We know that higher education debt is a genuine barrier to low socioeconomic and disadvantaged students. Equity practitioners in higher education encapsulate the heart of this problem, saying that this measure would disproportionately affect people of low socioeconomic backgrounds, people with disabilities, and Aboriginal and Torres Strait Islanders. This measure will no doubt have an impact on the community I happen to represent. It's a community I'm certainly very proud of. It's very colourful; it's very vibrant—much like the community of my colleague the member for Werriwa. But our communities are not rich communities.

The average household income in my community is just a tad over $60,000. We're not a rich community. As a matter of fact, my community's made up heavily of migrants and current refugees. So changing the income rate for all HELP thresholds from average weekly earnings to CPI is also a measure that will be hard-felt by many individuals in low socioeconomic backgrounds, certainly in communities like mine and, no doubt, those communities in regional Australia purportedly being represented by some of those opposite.

As the Southern Cross Postgraduate Association has noted, it will place an additional hardship on low socioeconomic HELP debtholders at a time that combines with a stagnant wage growth and a rising cost of living. The proposed lifetime borrowing limit also has an impact of eroding the underlying objectives of universal access enshrined in the HELP scheme and the importance of lifelong learning, including the ability of workers to upskill. This will prove critical, given the considerable uncertainty of a future workforce in this country. We are all looking to the future and what that might hold, what the future industries might be, and workers will be undergoing upskilling and training. But this will be putting university education beyond the grasp of many in that situation.

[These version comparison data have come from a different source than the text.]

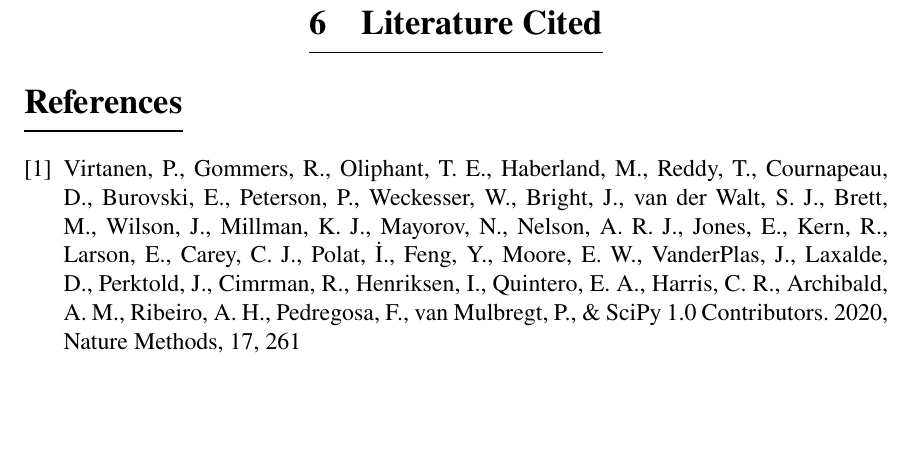
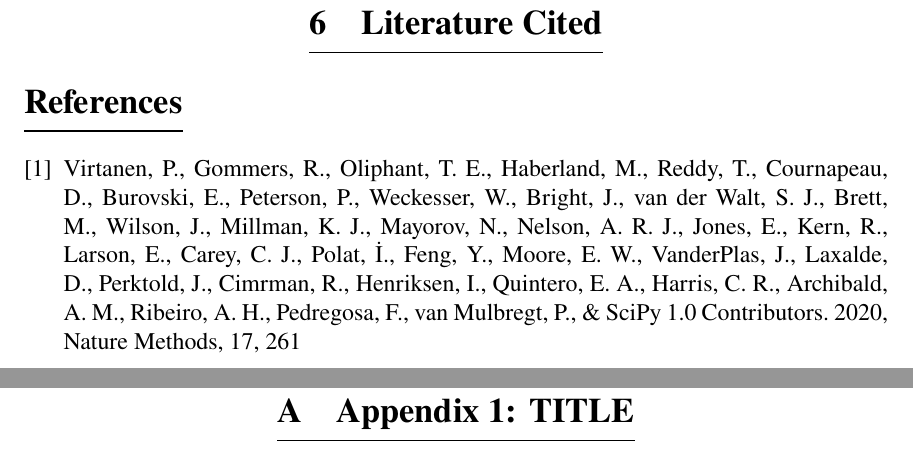
Before and after one commit to sunipkm/umlthesis, a LaTeX document (main.tex, which reads appendix.tex): part of page 15 of 15 before the commit and two parts of pages 15 and 16 of 16 after it, the two joined at a grey line, cut so that both start at the same text, the shorter picture padded with empty space. Compiled offline with pdfLaTeX.

Commit message:
Added appendix and numbering format in lof, lot

```diff
--- /dev/null
+++ b/appendix.tex
@@ -0,0 +1,8 @@
+\cleardoublepage
+\vspace*{0.5in}
+\singlespacing
+\begin{center}
+\section{Appendix 1: TITLE}
+\label{app:1}
+\end{center}
+\doublespacing
```
Also changed, not shown: main.tex (+6 -0 lines), main.pdf.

At a time when we have significant economic transition we should be investing in our people, not making it harder for them to get a university qualification. Australian students already make the sixth-highest contribution to their university fees in the OECD. As Catriona Jackson, the deputy chief of Universities Australia, has emphasised, when contemplating change to the magnitude of this, there should be a first principle in the legislator's mind: do no harm. This government, quite frankly, has done the exact opposite when it comes to education and, in this case, higher education.

The changes to the HELP scheme are simply budget driven, and it's all about supporting the government's $65 billion tax cut to the big end of town. These measures are not fair, they're not good for universities and they're not good for students. On that basis, they cannot be good for the future prosperity of this nation. In the words of Margaret Gardner, I call on the government not to slam the door of opportunity shut, once more, to Australia's bright minds. Our nation cannot afford it, societally or economically. We must restore our nation's investment in Australian students and, in doing so, our investment in Australia's future.

WE'LL PUT PEOPLE FIRST